On the other hand, one specific incident was a conflict I had with a group member. Typically, we did our own parts and then looked through each others’ parts and gave comments to work on. When I raised my point regarding a change that the group member should make for a better outcome, they refused to do so and justified that they had spent a lot of time and effort on their current work already. Thanks to MNO2705, I was able to identify this behaviour as a result of sunk cost fallacy and status quo bias. Despite this knowledge, my emotional response was anger and frustration. Luckily, I suppressed those emotions enough to say “okay, let’s move on then”. Eventually, they kept their original work.

Upon reflection, what I realised about myself is the possibility that I may not always act according to my self-perception in situations. When faced with a conflict like the incident mentioned, I did not try to “communicate with the other party to reach common ground”, neither did I try to “let the other party understand the situation better”. I did none of those expected actions. I believe I am an assertive person, but I was not. Instead, I became a yes-woman and chose peace and harmony as my immediate response. Knowing that I may not always act as I say or thought I would was a truly terrifying realisation. Perhaps it was the context? After all, that was merely a group project and after 13 weeks, we won’t see each other again and I don’t want any hard feelings. Maybe I am actually afraid of conflicts and choose to take the easy way out by avoiding them? Maybe when there is someone more strong-headed than me, I give in and become the “beta”? Maybe this, maybe that, I don’t know. I had extrapolated this thought to my future interviews, when I am asked situational questions focused on leadership and decision making. Will I say A, but end up falling short and do B instead? It’s quite a scary thought, but also one to keep me grounded and more accountable towards myself.

Group 3: Individually capable, collectively performing

The third group was like middle ground of the first 2, but so much more. Every member was decently responsible for their allocated work and sufficiently responsive during meetings. They were all capable in delivering their work. Although we did our parts individually with some level of cooperation between pairs or triples, we paid attention to maintaining consistency across everyone’s work, which reflects team synergy. I was very proud of our final product! As the project requirements were very extensive, I am so glad for the couple of proactive group members who would volunteer to take up different parts whenever it was time to split up the work for the next milestone.

In this group, there was a prominent group leader who facilitated meetings and oversaw the team’s progress. They were the one who reviewed everyone’s status and planned what to do by the next meeting.
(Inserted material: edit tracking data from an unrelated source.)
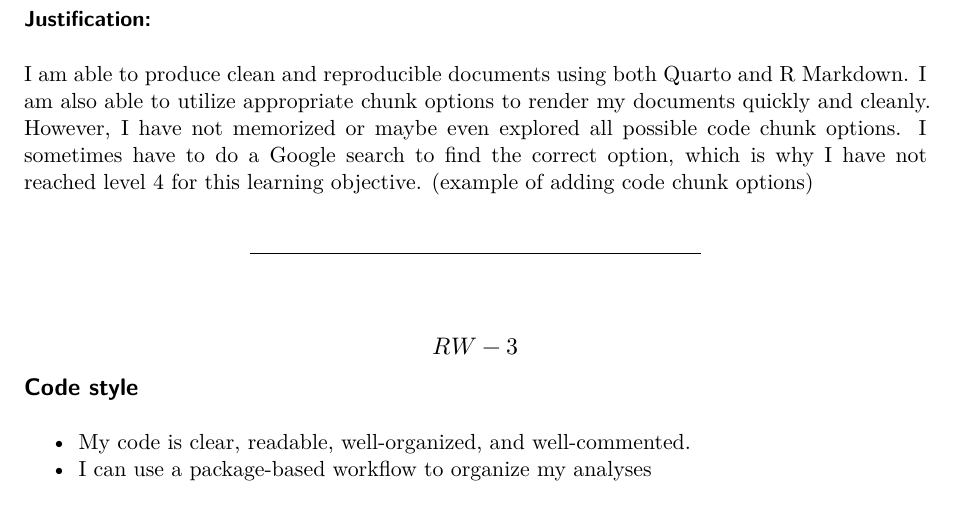
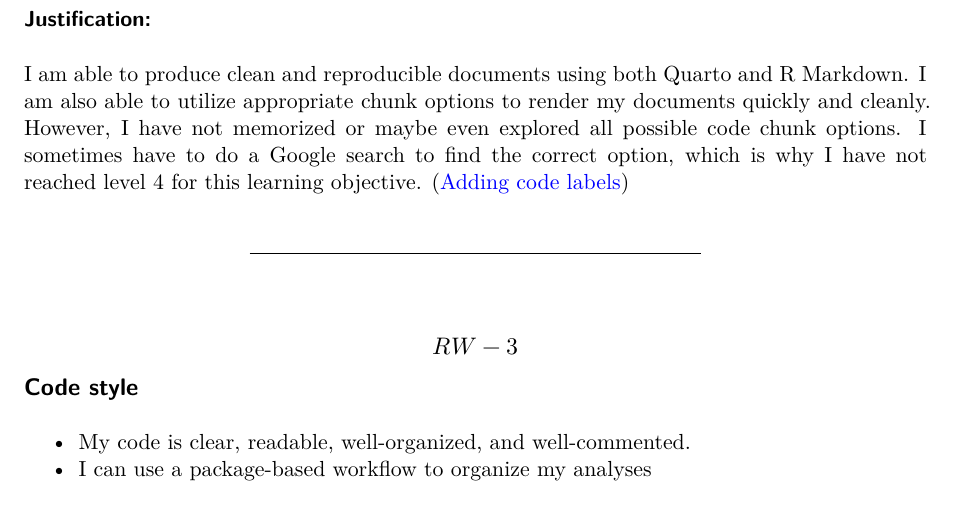
Before and after one commit to DanielErro35/STAT541-Portfolio, a Quarto document (portfolio-DanielErro.qmd): part of page 5 of 14, cut so that both start at the same text. Rendered offline with R 4.5, knitr and Pandoc in place of Quarto, then LaTeX, with nearby package versions.

Commit message:
Added RW-2 link.

```diff
--- a/portfolio-DanielErro.qmd
+++ b/portfolio-DanielErro.qmd
@@ -139,7 +139,7 @@ portfolio_levels <- portfolio_levels %>%
 
 ### Justification:
 
-I am able to produce clean and reproducible documents using both Quarto and R Markdown. I am also able to utilize appropriate chunk options to render my documents quickly and cleanly. However, I have not memorized or maybe even explored all possible code chunk options. I sometimes have to do a Google search to find the correct option, which is why I have not reached level 4 for this learning objective. (example of adding code chunk options)
+I am able to produce clean and reproducible documents using both Quarto and R Markdown. I am also able to utilize appropriate chunk options to render my documents quickly and cleanly. However, I have not memorized or maybe even explored all possible code chunk options. I sometimes have to do a Google search to find the correct option, which is why I have not reached level 4 for this learning objective. ([Adding code labels](https://github.com/Cal-Poly-Advanced-R/lab-2-visualization-chloefeehan/pull/6))
 
 ------------------------------------------------------------------------
 
```
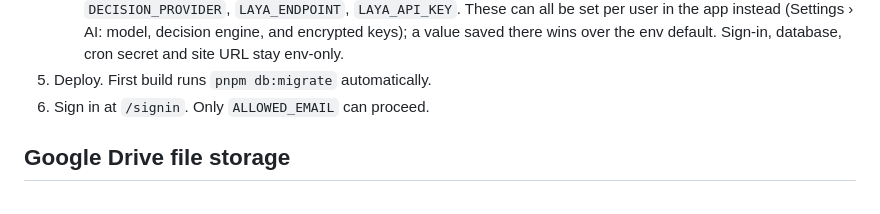
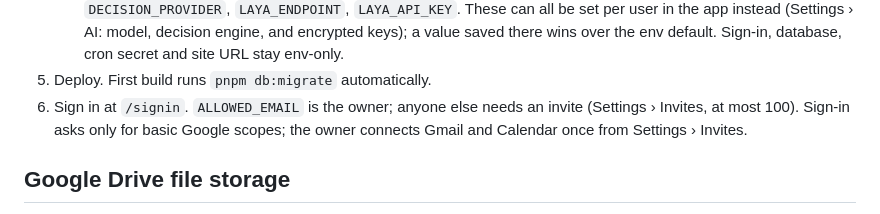
Before and after one commit to shamil3ilm/lee, a Markdown page: README.md, the part around the change. Drawn GitHub-style.

Commit message:
docs(readme): owner, invites and Gmail connect at sign-in

```diff
--- a/README.md
+++ b/README.md
@@ -74,7 +74,9 @@ the prompt so analytics can attribute rating deltas to the change.
      decision engine, and encrypted keys); a value saved there wins over the env
      default. Sign-in, database, cron secret and site URL stay env-only.
 5. Deploy. First build runs `pnpm db:migrate` automatically.
-6. Sign in at `/signin`. Only `ALLOWED_EMAIL` can proceed.
+6. Sign in at `/signin`. `ALLOWED_EMAIL` is the owner; anyone else needs an invite
+   (Settings › Invites, at most 100). Sign-in asks only for basic Google scopes; the
+   owner connects Gmail and Calendar once from Settings › Invites.
 
 ## Google Drive file storage
 
```
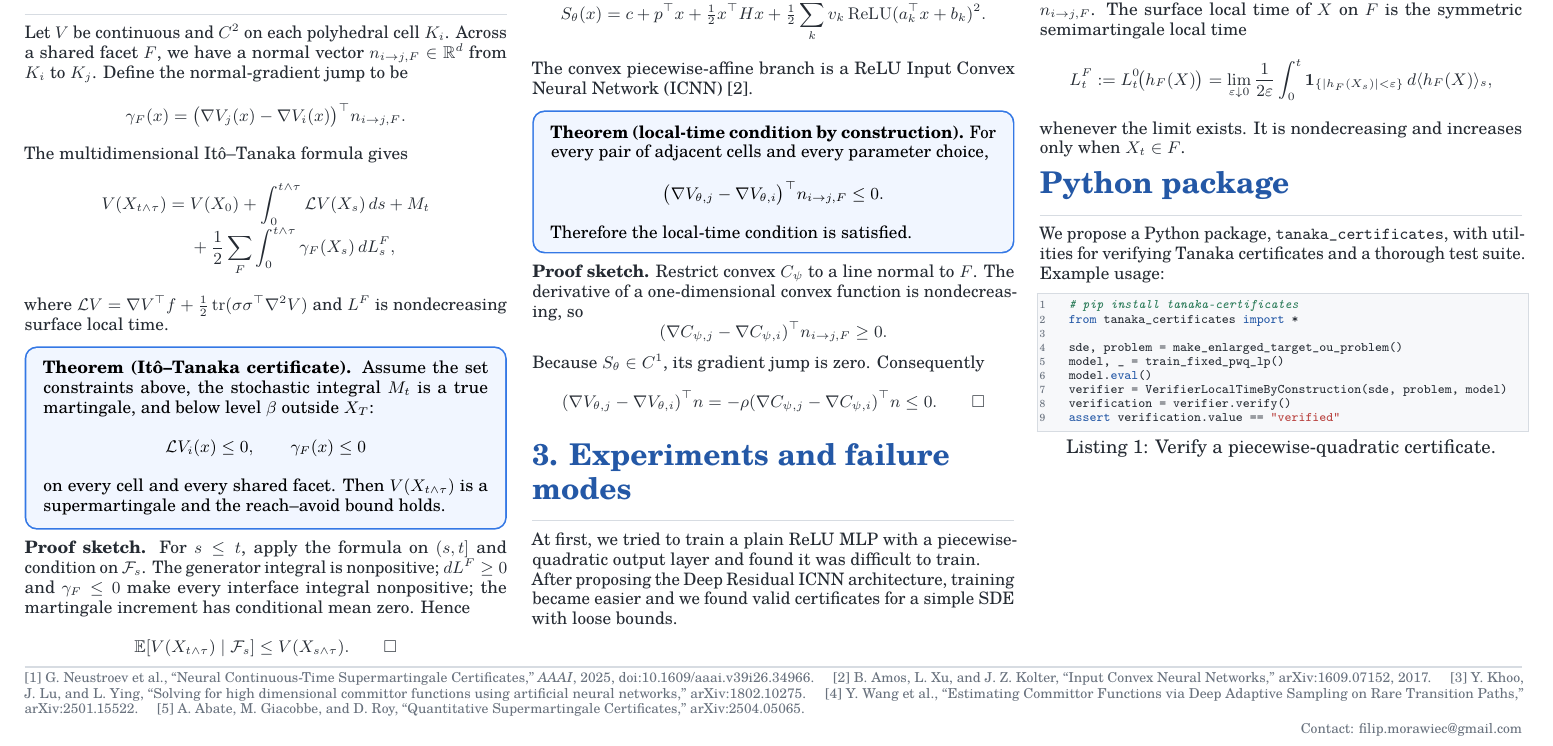
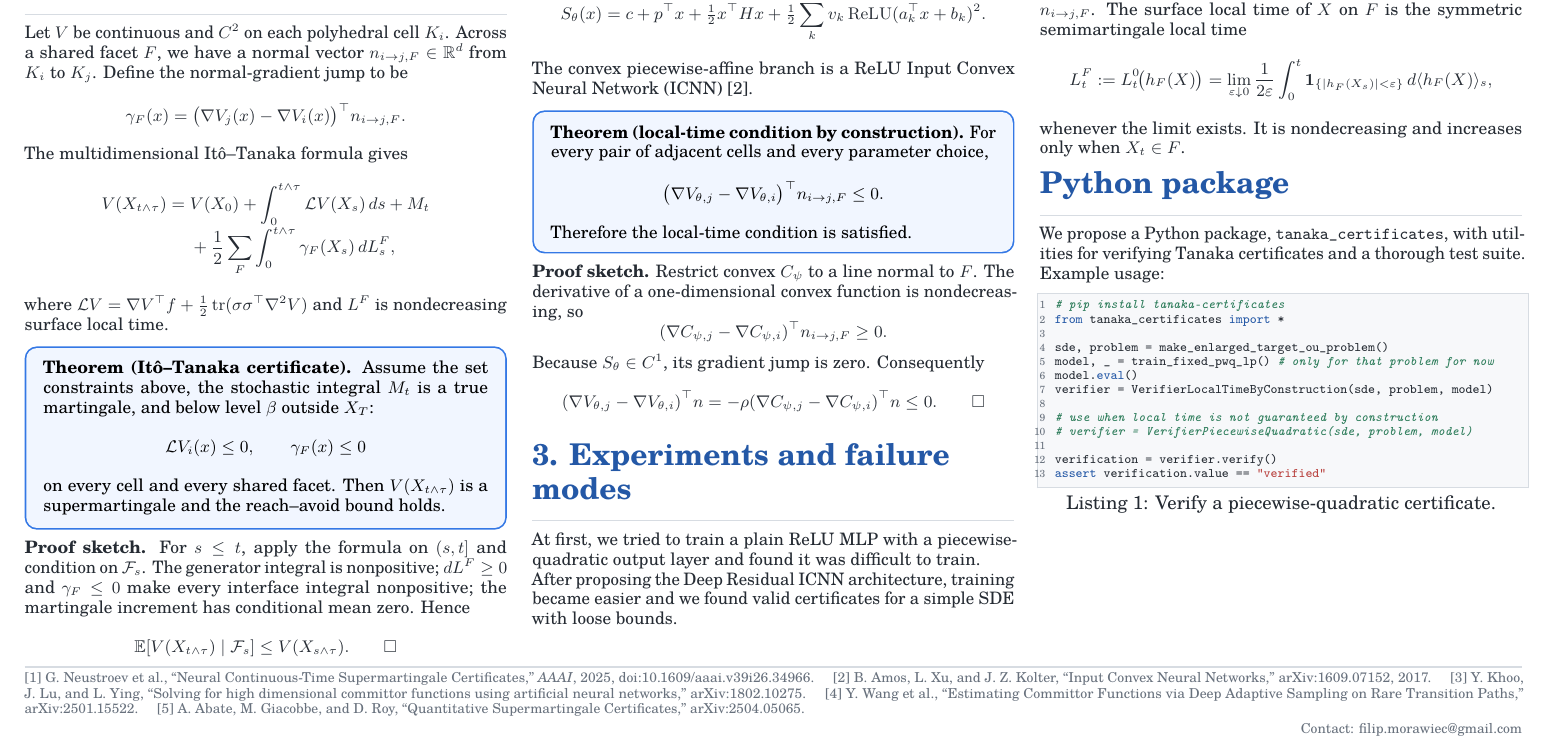
Before and after one commit to gournge/tanaka-certificates, a LaTeX document (docs/research/poster/poster.tex): part of the page, cut so that both start at the same text. Compiled offline with pdfLaTeX.

Commit message:
docs: enhance poster code snippet

```diff
--- a/docs/research/poster/poster.tex
+++ b/docs/research/poster/poster.tex
@@ -412,9 +412,13 @@ verifying Tanaka certificates and a thorough test suite. Example usage:
 from tanaka_certificates import *
 
 sde, problem = make_enlarged_target_ou_problem()
-  model, _ = train_fixed_pwq_lp()
+model, _ = train_fixed_pwq_lp() # only for that problem for now
 model.eval()
 verifier = VerifierLocalTimeByConstruction(sde, problem, model)
+
+# use when local time is not guaranteed by construction
+# verifier = VerifierPiecewiseQuadratic(sde, problem, model)
+
 verification = verifier.verify()
 assert verification.value == "verified"
 \end{lstlisting}
```
Also changed, not shown: docs/research/poster/poster.pdf. Lines whose indentation alone changed are shown as unchanged.
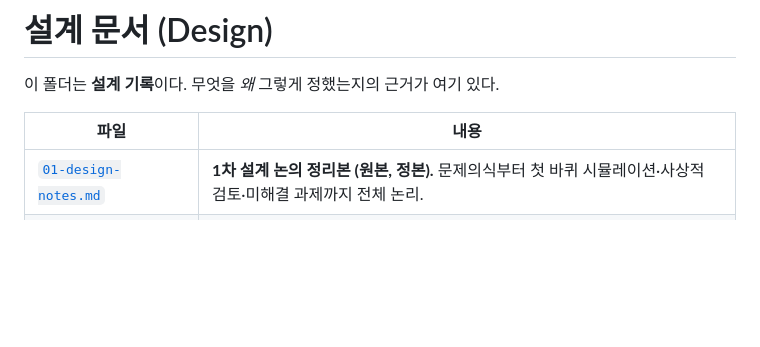
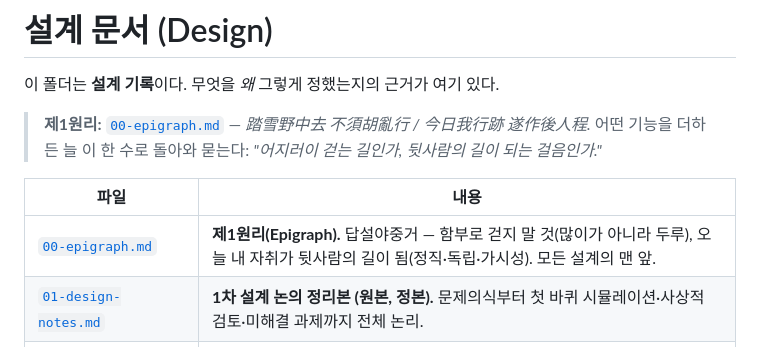
Before and after one commit to wilcoco/CAMS-KnowledgeNet, a Markdown page: docs/design/README.md, the part around the change. GitHub-like rendering; blank space fills up the shorter version.

```diff
--- a/docs/design/README.md
+++ b/docs/design/README.md
@@ -2,8 +2,12 @@
 
 이 폴더는 **설계 기록**이다. 무엇을 *왜* 그렇게 정했는지의 근거가 여기 있다.
 
+> **제1원리:** [`00-epigraph.md`](00-epigraph.md) — *踏雪野中去 不須胡亂行 / 今日我行跡 遂作後人程.*
+> 어떤 기능을 더하든 늘 이 한 수로 돌아와 묻는다: *"어지러이 걷는 길인가, 뒷사람의 길이 되는 걸음인가."*
+
 | 파일 | 내용 |
 |------|------|
+| [`00-epigraph.md`](00-epigraph.md) | **제1원리(Epigraph).** 답설야중거 — 함부로 걷지 말 것(많이가 아니라 두루), 오늘 내 자취가 뒷사람의 길이 됨(정직·독립·가시성). 모든 설계의 맨 앞. |
 | [`01-design-notes.md`](01-design-notes.md) | **1차 설계 논의 정리본 (원본, 정본).** 문제의식부터 첫 바퀴 시뮬레이션·사상적 검토·미해결 과제까지 전체 논리. |
 | [`02-unified-recursion.md`](02-unified-recursion.md) | **2차 정리 — 통합 재귀 노드 모델.** 두 프로토타입을 한 노드 종류·한 모듈로 합치고 재귀시킨 기획 + 4단계 컷오버 + 평가=저작(§2.5). |
 | [`03-decisions-log.md`](03-decisions-log.md) | **결정·대화 기록.** 세션에서 무엇을 왜 정했는지, 고친 버그(원인→조치→커밋), 미해결 과제. |
```
Also changed, not shown: docs/design/00-epigraph.md (added, +36 -0 lines).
Under such dynamics, I became a supportive team member by sharing my opinions during meetings and clarifying my doubts to prevent miscommunication and ensure everyone was on the same page. Having an active group leader didn’t mean that I could only be a (silent) follower or passive member. With the right attitude, everyone would have their own ways of value adding to the group project for sure.

Overall reflections

From my experiences in these 3 groups, I learnt that I am not just 1 type of team member. I fit into the group by adapting to the current roles taken (naturally or not) by my other groupmates. If there is no one leading the team, I will step up to be the leader. If there is already an enthusiastic and responsible leader in place, I will become a supportive team member. Whichever role one may be, I think that so long as one cares enough for the group project and is prepared to put in the work needed, they would be able to contribute and bring value in their own way.

Thank you for reading!